Kim could face up to five years in prison and a $250,000 fine for the hoax.
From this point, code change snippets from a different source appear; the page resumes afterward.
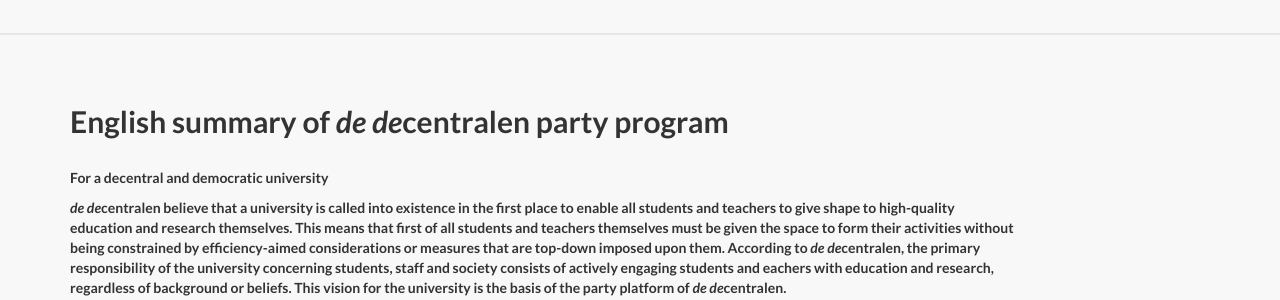
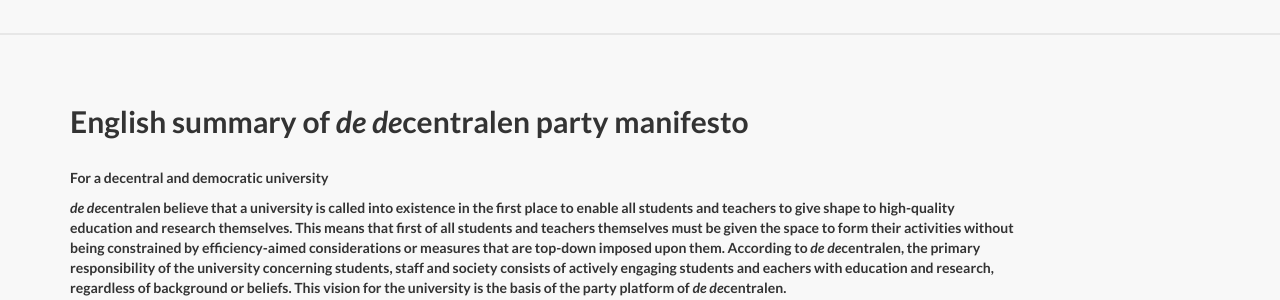
Before and after one commit to DeDecentralen/DeDecentralen.github.io, a Jekyll site: the page built from index.md, in a window 1280 px wide and 900 px high, scrolled down 8725 px. Shown: the part 157-457 px from the top of the window. Built offline with Jekyll 4.4.1, drawn with Linux system fonts in a browser that asks for light colours.

Commit message:
Update index.html

```diff
--- a/_layouts/index.html
+++ b/_layouts/index.html
@@ -166,7 +166,7 @@
     <div class="row">
       <div class="col-lg-10 col-sm-12">
         <div class="clearfix"></div>
-        <h2 class="section-heading">English summary of <i>de de</i>centralen party program</h2>
+        <h2 class="section-heading">English summary of <i>de de</i>centralen party manifesto</h2>
         <p><b>For a decentral and democratic university</b></p>
         <p><i>de de</i>centralen believe that a university is called into existence in the first place to enable all students and teachers to give shape to high-quality education and research themselves. This means that first of all students and teachers themselves must be given the space to form their activities without being constrained by efficiency-aimed considerations or measures that are top-down imposed upon them. According to <i>de de</i>centralen, the primary responsibility of the university concerning students, staff and society consists of actively engaging students and eachers with education and research, regardless of background or beliefs. This vision for the university is the basis of the party platform of <i>de de</i>centralen.</p>
         <p><b>Decentralisation education & research</b></p>
```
The Harvard Crimson reports, according to the affidavit, Kim said he was “motivated by a desire to avoid a final exam scheduled to be held on [Monday].” Kim showed up to take his exam in Emerson Hall at 9 a.m. when the fire alarm went off, says the Crimson.

Elliot Hannon is a writer in Washington, D.C. Follow him on Twitter.